In Amour we do not have the documentary backdrop of the portrayal of the effects of the bomb on the Japanese people for Amour takes place virtually entirely within the increasingly claustrophobic confines of the elegant and very high-ceilinged but tired-looking Parisian apartment of Georges and Anne as if to tell us that a half century love affair between two people is an exceptional thing apart. Further, unlike the constant tension between the woman and her Japanese architect lover and their distinctive points of view, cultural experiences and styles in HMA, the only tensions between Anne and Georges take place over their different experiences of Anne’s stroke and the after effects after Georges is first startled by Anne’s beautiful but serene face haunted by a vacant stare as if she was wearing a death mask. Anne subsequently cannot understand why Georges is so upset at her behaviour and why he complains about her failure to respond until she herself comes to understand that she has had a stroke when she unsuccessfully tries to pour herself a cup of tea. While HMA was about the paradoxes of love and the divisions and tensions in the powerful attraction of two people who share so little in common but love, Amour is about two older pianists who have shared a lifelong love of music and deep appreciation of one another, but even that record of deep intimacy disintegrates under the ravages of human mortality just as , paradoxically, their lives intertwine even more intimately. We may live together for fifty years but inevitably we die alone. And without music! There is no soundtrack to either enhance or detract from the visual effect except when we hear a piano performance at the beginning, another piano performance by Anne’s former pupil at their home, and a CD of Anne performing which Gorges turns off. But Georges cannot turn off this excruciating process of dying. Instead of a music soundtrack through the film, we only hear desolate silences and sounds, a tap turned off mysteriously when Anne was otherwise in a coma, Anne’s desolate muffled grunts and her cries ‘I am in pain’ as she is bathed by a nurse.

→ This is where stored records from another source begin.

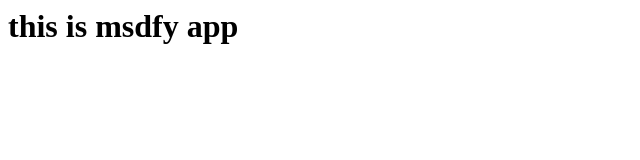
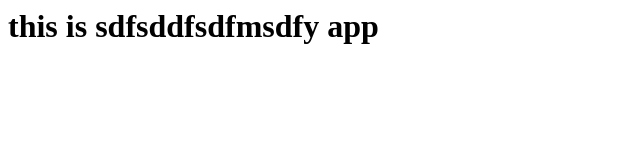
Before and after one commit to davidrazidlo/baconclicker, a plain HTML site: page index.html in a window 1280 px wide. Shown: the whole page, without its empty margins (0-640 px from the left). Drawn offline with Linux system fonts and the light colour scheme.

Commit message:
Initial commit

```diff
--- a/index.html
+++ b/index.html
@@ -15,16 +15,16 @@ xmlns="http://www.w3.org/TR/REC-html40">
  <o:DocumentProperties>
   <o:Author>SRX-2000</o:Author>
   <o:LastAuthor>SRX-2000</o:LastAuthor>
-  <o:Revision>2</o:Revision>
+  <o:Revision>3</o:Revision>
   <o:TotalTime>0</o:TotalTime>
   <o:Created>2018-01-05T03:30:00Z</o:Created>
-  <o:LastSaved>2018-01-05T03:30:00Z</o:LastSaved>
+  <o:LastSaved>2018-01-05T03:40:00Z</o:LastSaved>
   <o:Pages>1</o:Pages>
-  <o:Words>2</o:Words>
-  <o:Characters>16</o:Characters>
+  <o:Words>4</o:Words>
+  <o:Characters>24</o:Characters>
   <o:Lines>1</o:Lines>
   <o:Paragraphs>1</o:Paragraphs>
-  <o:CharactersWithSpaces>17</o:CharactersWithSpaces>
+  <o:CharactersWithSpaces>27</o:CharactersWithSpaces>
   <o:Version>14.00</o:Version>
  </o:DocumentProperties>
  <o:OfficeDocumentSettings>
@@ -52,6 +52,7 @@ xmlns="http://www.w3.org/TR/REC-html40">
    <w:BreakWrappedTables/>
    <w:SplitPgBreakAndParaMark/>
   </w:Compatibility>
+  <w:BrowserLevel>MicrosoftInternetExplorer4</w:BrowserLevel>
   <m:mathPr>
    <m:mathFont m:val="Cambria Math"/>
    <m:brkBin m:val="before"/>
@@ -411,7 +412,8 @@ div.WordSection1
 
 <div class=WordSection1>
 
-<h1><span style='mso-fareast-font-family:"Times New Roman"'>this is msdfy app<o:p></o:p></span></h1>
+<h1><span style='mso-fareast-font-family:"Times New Roman"'>this is sdfsddfsdfmsdfy
+app<o:p></o:p></span></h1>
 
 </div>
 
```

Thus, both films are about impossible, romantic and poignant love stories that we rarely see, but Amour is much more of a horror film for it shows that even when the impossible becomes real, ravages of time and mortality and death will deal even that love affair a mortal blow. As a leader in the Combined Universities Campaign for Nuclear Disarmament (CUCND) in the early sixties, I was well acquainted with the enormous and widespread destruction nuclear weapons could and did make on human civilization and the personal lives of people, but I could still watch HMA. Now I am seventy-five years old. My brother-in-law just died and I watched the effects of pancreatic cancer on his body and spirit and the fact that his only wish to die with dignity could not be granted. Georges in Amour, with all his devotion to Anne, could also not grant her the same wish. Amour, by contrast with HMA, was just too painful and harrowing for me. I had to leave this brilliant masterpiece 30 minutes before it ended.